Past Research Projects
Below you'll find brief descriptions of projects that were conducted by SERG.
- The Epistemology of Liberal Democracy
- The Special Role of Science in Liberal Democracy
- Knowledge in Social Contexts
Contact: Klemens Kappel
Description: We tend to think of liberal democracy as providing the most ethically defensible way to set up moderns societies. However, a less well-understood topic is the extent to which liberal democracies may not only be ethically desirable, but also epistemically favorable.
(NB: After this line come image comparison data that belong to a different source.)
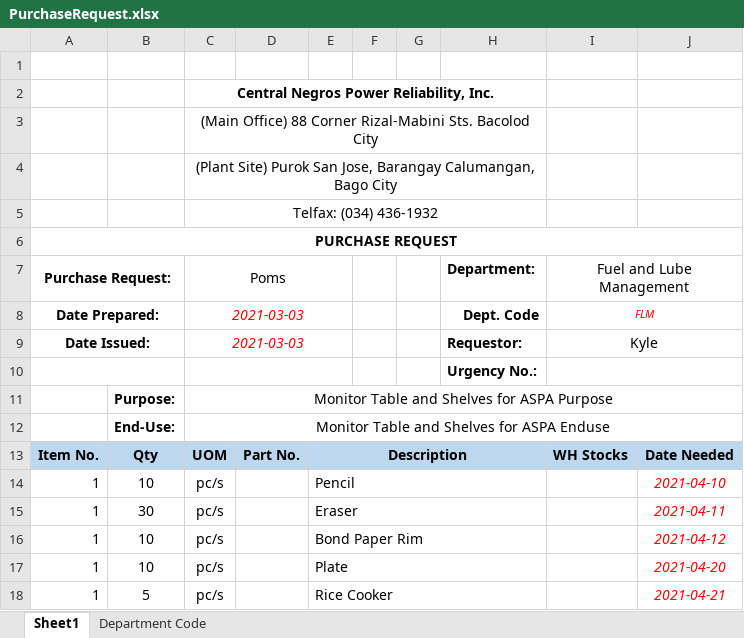
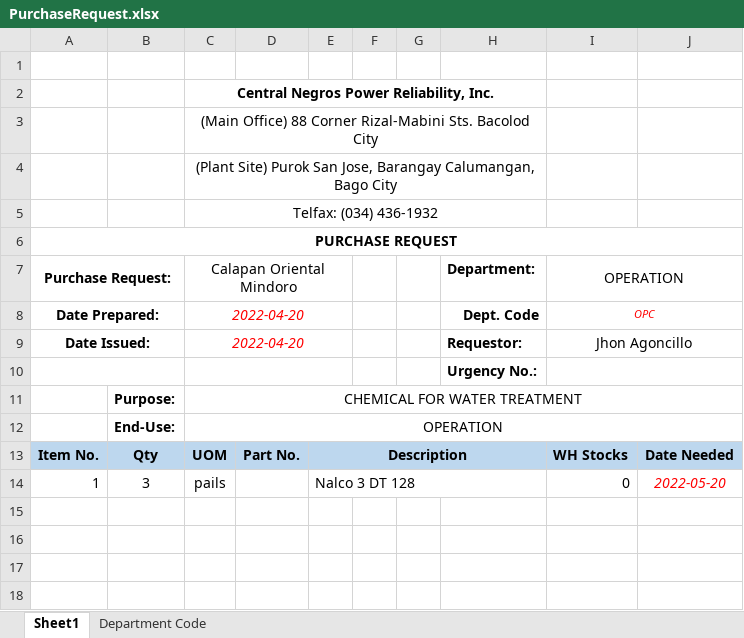
Before and after one commit to JonahBenares/purchasing, an Excel workbook: uploads/excel/PurchaseRequest.xlsx, sheet Sheet1, drawn as a sheet; values as stored, in another font and other column widths than the file's, no borders; charts and pictures not drawn; removed rows and columns are numbered as before the commit, all else as after; the diff names each change by its address in the sheet, - before the commit and + after, or states it on an @@ line.

```diff
--- a/uploads/excel/PurchaseRequest.xlsx (sheet Sheet1)
+++ b/uploads/excel/PurchaseRequest.xlsx (sheet Sheet1)
-C7: Poms
+C7: Calapan Oriental Mindoro
-I7: Fuel and Lube Management
+I7: OPERATION
-C8:C9 (Calapan Oriental Mindoro): 2021-03-03
+C8:C9 (Calapan Oriental Mindoro): 2022-04-20
-I8 (OPERATION): FLM
+I8 (OPERATION): OPC
-I9 (OPERATION): Kyle
+I9 (OPERATION): Jhon Agoncillo
-C11 (Calapan Oriental Mindoro): Monitor Table and Shelves for ASPA Purpose
+C11 (Calapan Oriental Mindoro): CHEMICAL FOR WATER TREATMENT
-C12 (Calapan Oriental Mindoro): Monitor Table and Shelves for ASPA Enduse
+C12 (Calapan Oriental Mindoro): OPERATION
-row 14: 1 | 10 | pc/s |  | Pencil |  |  |  |  | 2021-04-10
-row 15: 1 | 30 | pc/s |  | Eraser |  |  |  |  | 2021-04-11
-row 16: 1 | 10 | pc/s |  | Bond Paper Rim |  |  |  |  | 2021-04-12
-row 17: 1 | 10 | pc/s |  | Plate |  |  |  |  | 2021-04-20
-row 18: 1 | 5 | pc/s |  | Rice Cooker |  |  |  |  | 2021-04-21
+row 14: 1 | 3 | pails |  | Nalco 3 DT 128 |  |  |  | 0 | 2022-05-20
```
Also changed, not shown: charts or pictures, RFQ.xlsx, 48 other files.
Consequently, the purpose of this project is to investigate the norms, practices, and institutions that determine how knowledge and justified belief is acquired, asserted, contested, transmitted and relied upon in liberal democracy, for the purpose of answering a series of questions relevant to the epistemology of liberal democracies:
- Under what conditions is free speech a truth-conducive social arrangement?
- When can we trust each others' testimony?
- What is the social and cooperative role of knowledge and knowledge attributions?
- What is the proper role of scientific expertise in democratic decision making?
What is the proper response to disagreement, including disagreement among experts?
Funding period: 2009-2012.
Contact: Klemens Kappel
Description: It often assumed that science has a certain fundamental role in democratic decision making in liberal democracies. There should be a distinctive division of cognitive and deliberative labour according science the role of neutral supplier of relevant factual knowledge, whereas democratic decision processes should retain the task of deciding policies. However, more recently this view of the special role of science has become subject of some public and political controversy, as well as academic dispute. Many voices in academia as well as outside it question the legitimacy of according this special epistemic authority to science. Others, among them sociologists of science, stress as illusory or plain false that science can be neutral in the ways that according science this role would seem to require. According to these views, science is replete with values, and this makes the picture of science as a neutral arbiter of facts naive at best. Yet others deny that science and politics can be disentangled in our actual scientific and bureaucratic practices, again putting the idea of a division of roles under pressure.
The main purpose of the project is to investigate idea that science should be accorded this distinctive role in liberal democracies, and the questions that this ideal raises. Accordingly, the project will cover three interconnected questions:
- (a) Justification and legitimacy. While arguably fundamental to liberal democracy, the idea that science should be accorded the role as supplier of facts in democratic decision-making has never been extensively developed and defended. How should it be elaborated? How is it justified? There exists many views about how knowledge is best produced; how can it nonetheless be legitimate to accord science and academia in general a special authority? What are the plausible alternatives, if there are any? Should decision-making processes in science, for example, be influenced by democratic processes?
- (b) Value neutrality and objectivity. Many philosophers argue that the value-ladenness of science is pervasive. Is this right, and if so how does it affect important ideals of neutrality and objectivity? Is some element of value-ladenness compatible with science having this sort of role in democratic decision-making, and if so why? Questions of value-ladenness and objectivity have been discussed mainly in relation to the natural sciences. However, they loom large with respect to the social sciences and the humanities, academic fields that may also aspire to provide input to democratic decision-making processes. How do questions of value-ladenness affect the legitimacy and capacity of these disciplines as contributors to democratic decision-making?
- (c) Science and politics entanglement. It may be argued that even if a division of labour - an arms-length-principle separating the scientific process from the policy process - is in principle a sound idea, the actual practice of scientific policy advice defies it. Many guidelines aiming at regulating this science-policy interface exist. How are they to be interpreted, and what are the experiences of trying to implement them? We focus on empirical and conceptual contributions addressing these concerns.
Participants: Klemens Kappel (Associate Professor), Julie Zahle (Assistant Professor), Karin Jønch-Clausen (PhD-student), Stine Djørup (PhD-student)
Sponsor: Carlsberg Foundation
Funding period: 2011-2014.
Contact: Mikkel Gerken
Description: A description of the project may be found here.
Participants: The project is conducted by Mikkel Gerken.
Sponsor: The project is sponsored, in part, by the Danish Research Council for the Humanities and is based at the University of Copenhagen.
Funding period: 2008-2011.